— Task details —
Wherever "History" turns up in a line of the entries below, that line counts. Say how many such lines there are, with no other words.

[Before-and-after change records]
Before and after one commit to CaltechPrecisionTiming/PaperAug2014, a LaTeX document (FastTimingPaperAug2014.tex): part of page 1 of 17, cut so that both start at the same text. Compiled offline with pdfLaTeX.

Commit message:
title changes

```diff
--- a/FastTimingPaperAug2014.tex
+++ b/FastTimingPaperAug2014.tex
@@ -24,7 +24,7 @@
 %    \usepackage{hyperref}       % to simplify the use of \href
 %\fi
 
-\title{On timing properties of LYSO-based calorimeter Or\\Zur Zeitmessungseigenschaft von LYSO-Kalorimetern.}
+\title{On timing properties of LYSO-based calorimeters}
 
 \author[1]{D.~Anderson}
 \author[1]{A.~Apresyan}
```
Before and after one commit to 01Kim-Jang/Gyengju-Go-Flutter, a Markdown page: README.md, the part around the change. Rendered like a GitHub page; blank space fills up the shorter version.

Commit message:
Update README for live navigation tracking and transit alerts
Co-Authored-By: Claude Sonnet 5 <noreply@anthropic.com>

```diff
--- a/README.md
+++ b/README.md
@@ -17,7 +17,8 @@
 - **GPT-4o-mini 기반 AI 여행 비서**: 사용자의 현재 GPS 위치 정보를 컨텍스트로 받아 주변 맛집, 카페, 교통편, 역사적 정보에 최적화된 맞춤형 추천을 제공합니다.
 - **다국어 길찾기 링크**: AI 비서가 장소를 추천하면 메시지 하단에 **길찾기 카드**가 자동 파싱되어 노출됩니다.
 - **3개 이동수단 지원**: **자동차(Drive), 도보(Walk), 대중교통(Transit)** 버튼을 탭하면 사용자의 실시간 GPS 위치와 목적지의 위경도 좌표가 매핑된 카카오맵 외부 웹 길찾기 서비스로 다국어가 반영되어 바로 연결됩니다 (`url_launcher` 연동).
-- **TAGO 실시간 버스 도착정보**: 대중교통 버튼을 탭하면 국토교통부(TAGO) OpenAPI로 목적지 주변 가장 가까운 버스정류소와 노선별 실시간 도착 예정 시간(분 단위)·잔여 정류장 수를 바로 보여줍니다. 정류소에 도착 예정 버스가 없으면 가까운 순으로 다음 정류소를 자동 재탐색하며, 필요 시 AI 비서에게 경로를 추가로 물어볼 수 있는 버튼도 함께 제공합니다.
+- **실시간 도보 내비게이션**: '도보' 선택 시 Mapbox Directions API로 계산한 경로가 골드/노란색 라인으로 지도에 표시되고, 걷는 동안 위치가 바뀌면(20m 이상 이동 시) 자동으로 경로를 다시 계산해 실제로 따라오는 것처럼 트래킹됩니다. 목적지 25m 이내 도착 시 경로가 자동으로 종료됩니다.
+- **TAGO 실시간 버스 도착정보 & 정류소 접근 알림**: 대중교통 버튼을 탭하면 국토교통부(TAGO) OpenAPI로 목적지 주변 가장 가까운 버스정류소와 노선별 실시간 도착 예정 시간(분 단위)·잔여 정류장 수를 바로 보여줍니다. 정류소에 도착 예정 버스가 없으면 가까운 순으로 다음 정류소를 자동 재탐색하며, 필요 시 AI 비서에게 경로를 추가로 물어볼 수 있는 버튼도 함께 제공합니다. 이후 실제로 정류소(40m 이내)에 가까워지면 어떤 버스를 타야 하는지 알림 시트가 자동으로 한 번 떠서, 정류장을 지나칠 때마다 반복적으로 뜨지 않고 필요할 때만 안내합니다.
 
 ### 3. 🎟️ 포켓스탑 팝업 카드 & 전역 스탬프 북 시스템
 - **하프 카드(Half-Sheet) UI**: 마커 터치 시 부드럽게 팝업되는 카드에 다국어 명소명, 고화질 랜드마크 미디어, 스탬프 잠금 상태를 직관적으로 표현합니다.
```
--
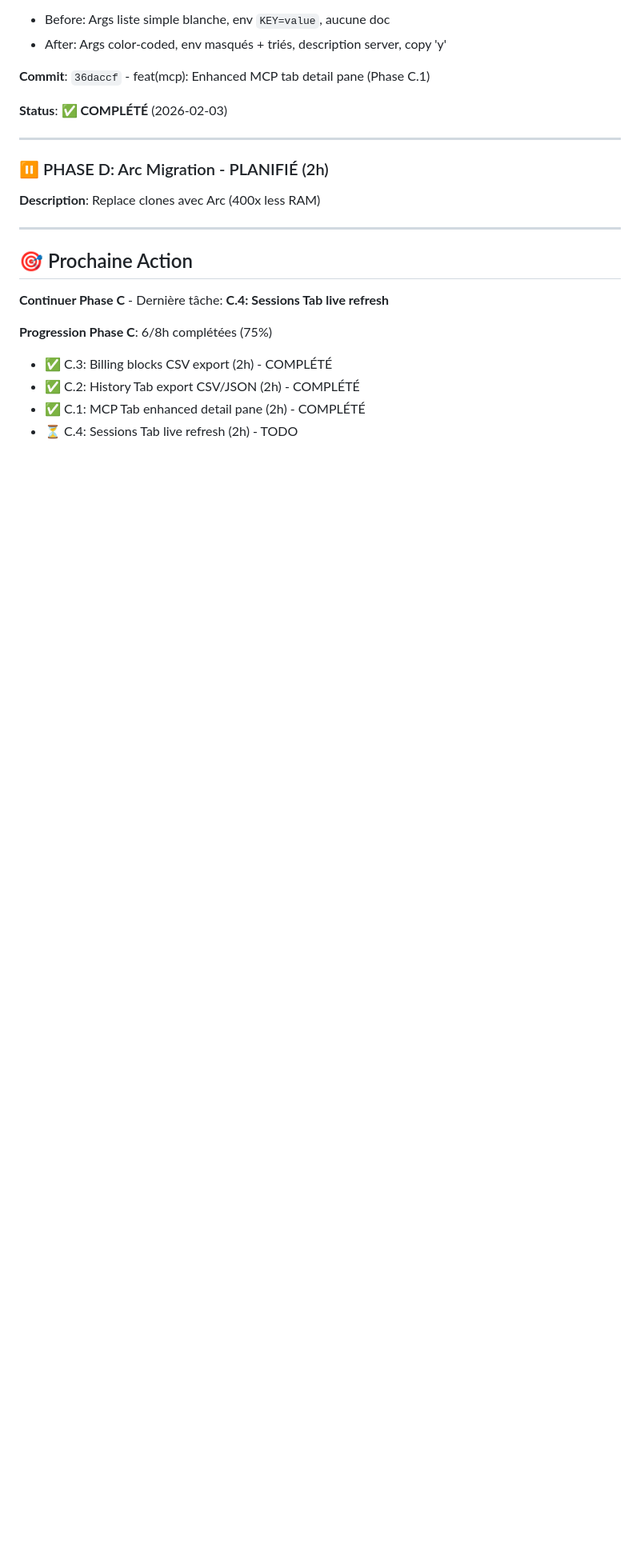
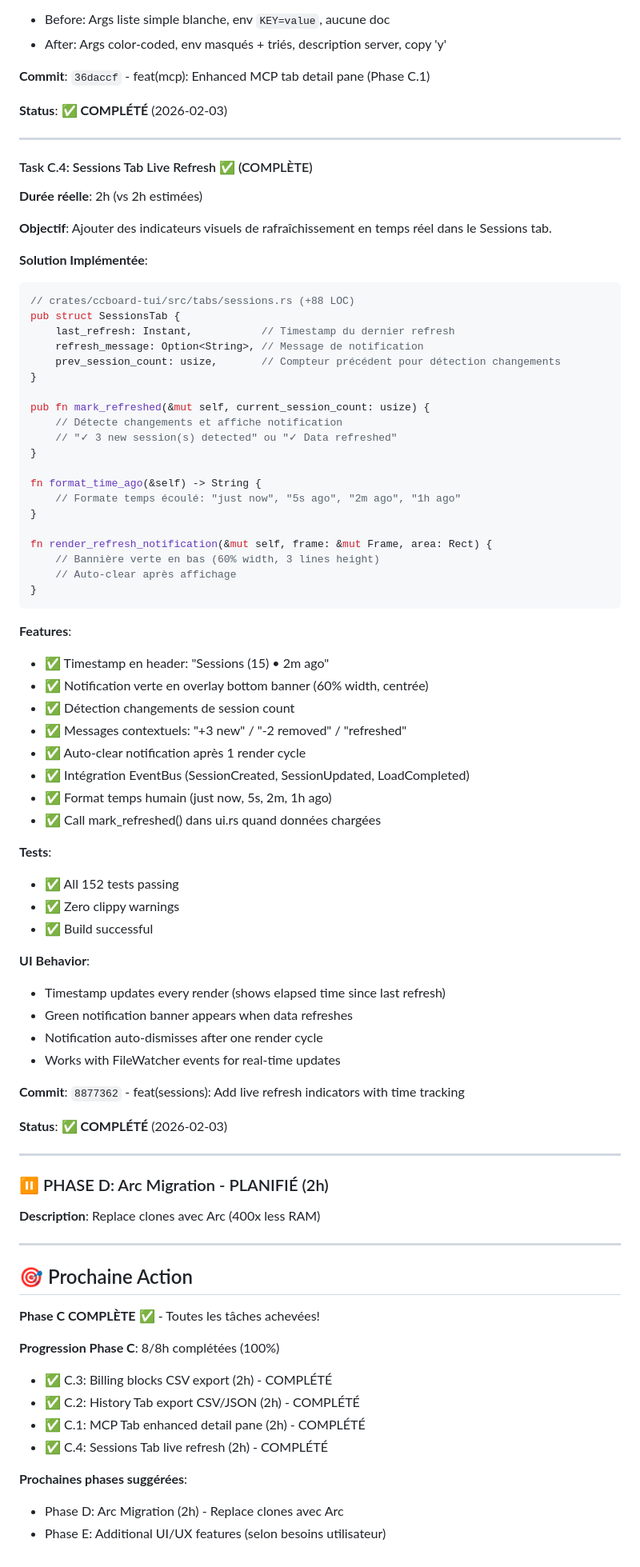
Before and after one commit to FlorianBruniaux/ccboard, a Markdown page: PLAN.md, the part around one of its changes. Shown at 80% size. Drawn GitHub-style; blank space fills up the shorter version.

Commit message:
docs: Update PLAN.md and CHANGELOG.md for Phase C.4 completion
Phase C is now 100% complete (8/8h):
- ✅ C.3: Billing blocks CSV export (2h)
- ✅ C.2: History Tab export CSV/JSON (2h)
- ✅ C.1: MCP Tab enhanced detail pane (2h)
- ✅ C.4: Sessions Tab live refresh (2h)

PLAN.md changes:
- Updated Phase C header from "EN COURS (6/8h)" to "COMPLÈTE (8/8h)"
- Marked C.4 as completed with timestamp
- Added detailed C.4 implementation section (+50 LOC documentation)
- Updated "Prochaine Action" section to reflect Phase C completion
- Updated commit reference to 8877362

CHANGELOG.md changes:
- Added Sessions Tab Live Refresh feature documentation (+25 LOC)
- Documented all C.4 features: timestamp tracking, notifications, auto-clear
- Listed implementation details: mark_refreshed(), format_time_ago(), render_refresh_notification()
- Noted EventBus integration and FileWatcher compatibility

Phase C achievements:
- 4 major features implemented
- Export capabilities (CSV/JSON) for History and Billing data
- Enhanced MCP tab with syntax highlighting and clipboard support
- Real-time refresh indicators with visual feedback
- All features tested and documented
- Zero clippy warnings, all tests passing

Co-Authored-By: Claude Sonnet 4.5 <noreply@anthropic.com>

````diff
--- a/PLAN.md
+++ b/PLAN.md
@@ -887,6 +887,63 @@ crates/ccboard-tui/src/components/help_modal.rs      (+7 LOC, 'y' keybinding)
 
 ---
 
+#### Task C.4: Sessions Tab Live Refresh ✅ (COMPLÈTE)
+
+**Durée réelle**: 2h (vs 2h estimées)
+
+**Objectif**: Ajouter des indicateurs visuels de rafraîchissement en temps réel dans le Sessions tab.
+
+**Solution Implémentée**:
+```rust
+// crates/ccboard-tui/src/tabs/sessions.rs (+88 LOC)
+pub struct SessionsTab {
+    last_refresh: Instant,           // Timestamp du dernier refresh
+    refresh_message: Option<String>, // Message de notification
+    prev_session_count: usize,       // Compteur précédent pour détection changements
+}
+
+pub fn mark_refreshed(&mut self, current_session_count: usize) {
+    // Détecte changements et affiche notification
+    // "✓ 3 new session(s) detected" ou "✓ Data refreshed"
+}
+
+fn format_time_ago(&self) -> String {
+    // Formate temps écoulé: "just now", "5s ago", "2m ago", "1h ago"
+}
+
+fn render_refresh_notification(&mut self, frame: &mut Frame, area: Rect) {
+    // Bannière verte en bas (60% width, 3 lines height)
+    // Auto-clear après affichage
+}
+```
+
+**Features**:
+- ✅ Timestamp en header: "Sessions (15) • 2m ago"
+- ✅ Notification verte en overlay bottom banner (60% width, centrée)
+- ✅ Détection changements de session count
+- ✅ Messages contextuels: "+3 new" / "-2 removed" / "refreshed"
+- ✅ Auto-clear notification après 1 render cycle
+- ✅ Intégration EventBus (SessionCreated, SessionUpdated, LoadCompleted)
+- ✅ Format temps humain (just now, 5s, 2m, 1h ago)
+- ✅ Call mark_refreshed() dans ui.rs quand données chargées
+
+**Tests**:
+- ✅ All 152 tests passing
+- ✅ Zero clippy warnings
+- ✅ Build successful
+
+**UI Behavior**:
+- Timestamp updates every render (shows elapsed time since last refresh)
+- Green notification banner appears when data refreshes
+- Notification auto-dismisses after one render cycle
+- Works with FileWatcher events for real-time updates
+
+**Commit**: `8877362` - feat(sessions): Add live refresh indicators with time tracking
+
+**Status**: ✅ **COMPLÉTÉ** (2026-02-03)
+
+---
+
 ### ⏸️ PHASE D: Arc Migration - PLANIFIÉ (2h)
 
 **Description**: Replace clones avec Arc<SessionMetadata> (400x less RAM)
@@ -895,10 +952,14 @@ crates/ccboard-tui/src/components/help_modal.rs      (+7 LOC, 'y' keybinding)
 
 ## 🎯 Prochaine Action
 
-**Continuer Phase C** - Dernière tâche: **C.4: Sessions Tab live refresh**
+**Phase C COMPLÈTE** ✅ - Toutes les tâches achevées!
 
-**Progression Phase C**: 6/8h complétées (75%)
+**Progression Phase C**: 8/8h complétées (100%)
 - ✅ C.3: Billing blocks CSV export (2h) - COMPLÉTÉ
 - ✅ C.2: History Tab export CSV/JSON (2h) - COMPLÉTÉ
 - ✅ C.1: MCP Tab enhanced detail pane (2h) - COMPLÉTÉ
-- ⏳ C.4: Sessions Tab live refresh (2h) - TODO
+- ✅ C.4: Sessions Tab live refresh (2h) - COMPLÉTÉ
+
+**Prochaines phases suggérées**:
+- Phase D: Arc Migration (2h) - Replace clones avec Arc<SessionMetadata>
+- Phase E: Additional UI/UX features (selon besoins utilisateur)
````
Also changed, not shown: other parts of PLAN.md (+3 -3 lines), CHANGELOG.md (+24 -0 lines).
---
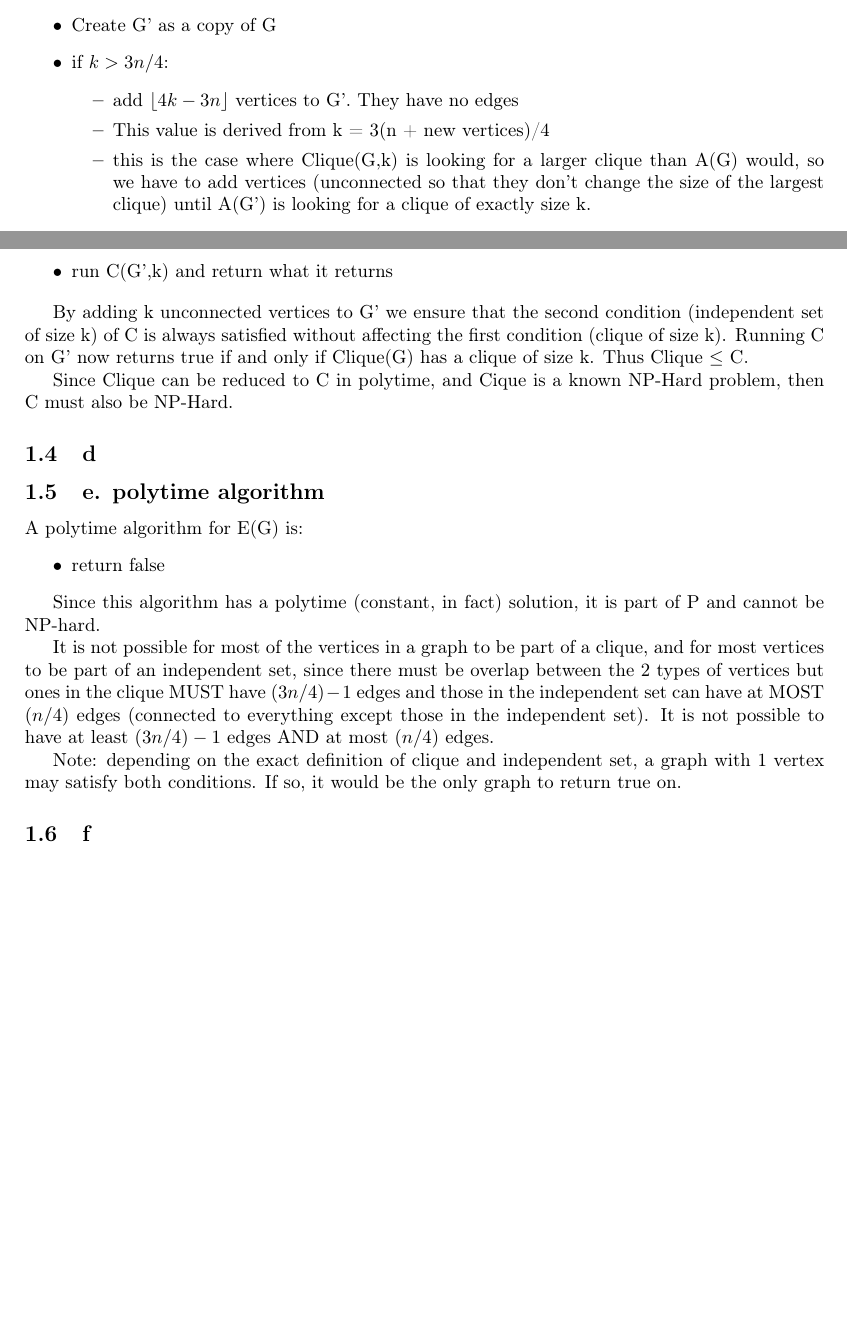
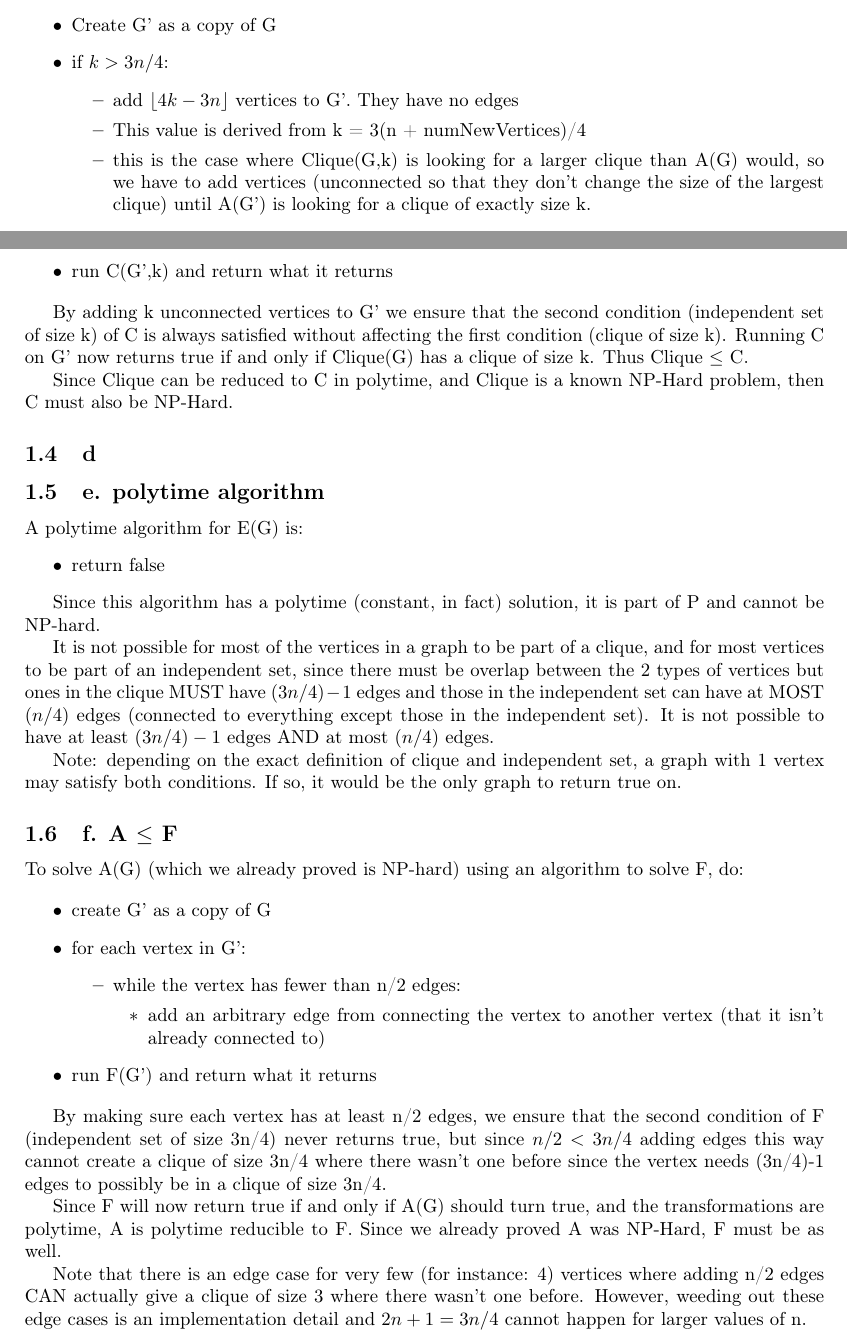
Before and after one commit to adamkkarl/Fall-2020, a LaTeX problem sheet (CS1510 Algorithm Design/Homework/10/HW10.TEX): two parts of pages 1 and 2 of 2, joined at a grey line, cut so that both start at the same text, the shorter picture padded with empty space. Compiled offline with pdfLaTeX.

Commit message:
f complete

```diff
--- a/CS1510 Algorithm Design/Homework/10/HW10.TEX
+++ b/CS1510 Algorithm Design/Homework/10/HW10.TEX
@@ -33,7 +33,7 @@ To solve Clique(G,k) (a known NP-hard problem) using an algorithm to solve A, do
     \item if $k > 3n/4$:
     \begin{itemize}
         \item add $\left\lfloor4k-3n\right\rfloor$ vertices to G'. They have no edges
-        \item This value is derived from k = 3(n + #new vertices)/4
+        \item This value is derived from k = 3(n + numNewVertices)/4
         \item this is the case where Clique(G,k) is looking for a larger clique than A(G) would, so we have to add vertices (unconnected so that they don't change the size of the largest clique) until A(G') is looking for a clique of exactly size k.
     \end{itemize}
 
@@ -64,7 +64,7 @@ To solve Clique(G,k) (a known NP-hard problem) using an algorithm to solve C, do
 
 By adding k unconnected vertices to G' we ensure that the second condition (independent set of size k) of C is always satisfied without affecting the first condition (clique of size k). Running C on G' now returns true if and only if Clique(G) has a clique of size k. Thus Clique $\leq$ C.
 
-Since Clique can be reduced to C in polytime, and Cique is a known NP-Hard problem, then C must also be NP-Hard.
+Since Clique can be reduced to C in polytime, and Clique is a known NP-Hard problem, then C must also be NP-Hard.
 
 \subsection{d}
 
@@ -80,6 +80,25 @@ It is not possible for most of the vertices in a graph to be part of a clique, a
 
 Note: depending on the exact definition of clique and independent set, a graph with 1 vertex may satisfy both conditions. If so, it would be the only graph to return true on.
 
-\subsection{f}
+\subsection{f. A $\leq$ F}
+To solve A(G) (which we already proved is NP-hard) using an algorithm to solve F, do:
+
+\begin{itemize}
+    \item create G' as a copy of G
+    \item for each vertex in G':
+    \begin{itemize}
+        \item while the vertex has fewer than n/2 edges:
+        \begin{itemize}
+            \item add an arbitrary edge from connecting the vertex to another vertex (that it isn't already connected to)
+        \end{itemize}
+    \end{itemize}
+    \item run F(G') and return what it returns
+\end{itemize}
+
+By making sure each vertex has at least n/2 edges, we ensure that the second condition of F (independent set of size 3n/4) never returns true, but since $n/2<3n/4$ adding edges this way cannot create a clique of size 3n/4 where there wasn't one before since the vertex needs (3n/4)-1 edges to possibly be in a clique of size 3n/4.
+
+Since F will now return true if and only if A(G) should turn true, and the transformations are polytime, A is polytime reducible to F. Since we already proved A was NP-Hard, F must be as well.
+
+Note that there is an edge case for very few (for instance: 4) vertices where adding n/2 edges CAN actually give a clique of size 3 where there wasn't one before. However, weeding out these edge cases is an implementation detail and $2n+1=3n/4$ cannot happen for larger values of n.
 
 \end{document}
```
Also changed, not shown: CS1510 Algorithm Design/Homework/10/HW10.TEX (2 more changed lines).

— Written reply —
3